A Selective Guide to the Arts in Los Angeles

Billy Collins and Kay Ryan

In celebration of National Poetry Month, two former U.S. Poets Laureate took the stage at Royce Hall on April 23. The UCLA Live event featuring Billy Collins and Kay Ryan was an immensely entertaining and very funny evening of poetry and conversation.

Entertaining and funny poets? Yes, and it should have been no surprise given that Collins penned a poem called “Taking Off Emily Dickinson’s Clothes” and was the inaugural recipient of the Poetry Foundation’s Mark Twain Award for Humor in Poetry, and Ryan has a collection of poems inspired by stories from the newspaper cartoon “Ripley’s Believe It or Not!” (originally titled “Believe It or Not” and re-issued as “The Jam Jar Lifeboat & Other Novelties Exposed”).

Plus, the two are friends who have done events together before, so they had great repartee, exchanging playful barbs and improvising witty remarks as they discussed their life’s work. For instance, Collins had this clever concern: How come everybody asks poets if they’ve ever considered writing a novel, but nobody ever asks a pianist, Why not try the trumpet?

Just days before this event, Ryan had been honored with the 2011 Pulitzer Prize for “The Best of It: New and Selected Poems.” She said it has really helped her self esteem, joking that even if her hair looks terrible, she thinks, What are they going to do, take away my Pulitzer Prize?

Collins said he felt the same way about being named U.S. Poet Laureate. Whenever anything went wrong, his car had a flat tire or sundry other problems, he’d say, How bad can it be? At least I’m Poet Laureate.

Collins has been compared to Robert Frost in the way he combines critical acclaim with popular appeal. Ryan’s poems have been likened to those of Emily Dickinson in that they are compact little gems.
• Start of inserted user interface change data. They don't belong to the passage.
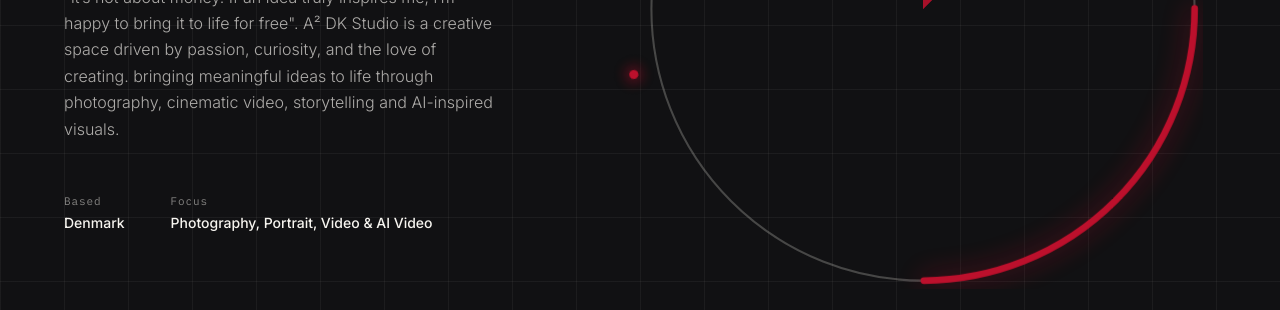
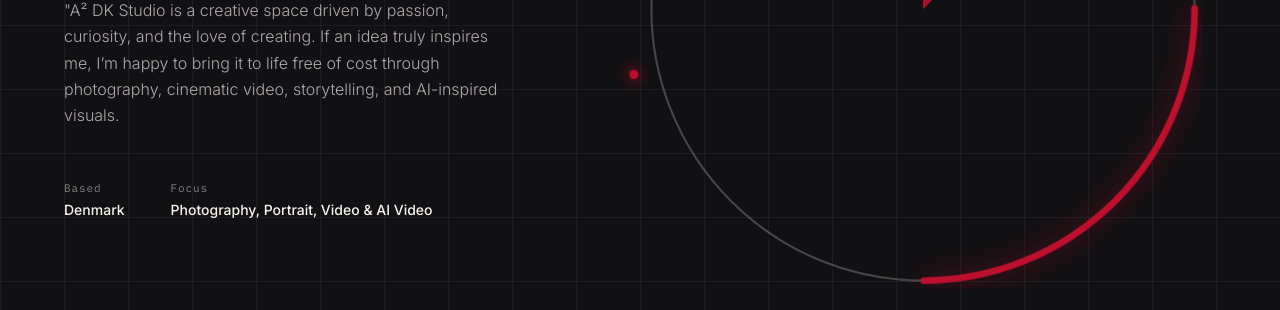
Before and after one commit to Dilip006/Studio, a plain HTML site: page index.html in a window 1280 px wide. Shown: the part 295-605 px from the top of the page. Drawn offline with Linux system fonts and the light colour scheme.

Commit message:
Update index.html

```diff
--- a/index.html
+++ b/index.html
@@ -405,7 +405,7 @@
   <div class="hero-copy">
     <div class="hero-eyebrow">Photography · Portrait Photography · Videography · AI Videography · Denmark</div>
     <h1>A<span class="sup2">2</span> DK <em>Studio</em></h1>
-    <p class="hero-sub"> "it’s not about money. If an idea truly inspires me, i’m happy to bring it to life for free". A² DK Studio is a creative space driven by passion, curiosity, and the love of creating. bringing meaningful ideas to life through photography, cinematic video, storytelling and AI-inspired visuals.</p>
+    <p class="hero-sub"> "A² DK Studio is a creative space driven by passion, curiosity, and the love of creating. If an idea truly inspires me, I’m happy to bring it to life  free of cost  through photography, cinematic video, storytelling, and AI-inspired visuals.</p>
     <div class="hero-meta">
       <div>Based<strong>Denmark</strong></div>
       <div>Focus<strong>Photography, Portrait, Video &amp; AI Video</strong></div>
```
Collins described Ryan’s poems as “little acoustic systems” that played with sounds, and Ryan confirmed that sound as well as idea and metaphor all work together in her poems “like chemistry, establishing bonds.”

Word play or “words enjoying themselves,” as Collins called it, is what poetry is all about, both agreed, adding that they wouldn’t write if it wasn’t. “It’s fun to write poems. It’s game on,” Collins said after reading a hilarious and sarcastic poem in which a parent talks to a 17-year-old who is nowhere near as productive as certain composers and other famous figures who made history in their teens.

Ryan extolled word play, nonsense and rhyme. The mere act of saying two words that rhyme in itself can be a satisfaction, she said. After she read “Pentimenti,” a poem inspired by a visit to the Frick Collection in New York, she named — for the first time and much to the pleasure of the Royce Hall audience — a certain type of rhyme she uses: wedge rhyme, to describe the relationship between “exiled” and “extra child” used in close proximity in the poem.

Neither poet is very autobiographical. Collins uses a persona who talks in the present and is a modern version of the “Romantic walker” who would roam the English countryside and fall into a reverie.  His poems often take the reader on a journey and end in delightful or surprising ways. He calls writing “an act of discovery,” not an act of literature. Ryan feels the same; she said as a writer you “always have to invite accident.” When she sits down to write, words and memories become available to her that she never would have imagined.

Both also agreed that what we might call writer’s block is a kind of necessity. You can’t write all the time, Collins said.  For inspiration, he will go to an art museum, or open an art book or encyclopedia. Ryan likes to start with an idea or a title and see where it takes her. Essays also inspire her.

And if you’re thinking you’d like to be a poet, get going, because if you’re like the best of them, most of your poems will fail. Collins said we all have at least 300 poems we have to “write out of our systems. That’s what MFA programs are for,” he joked.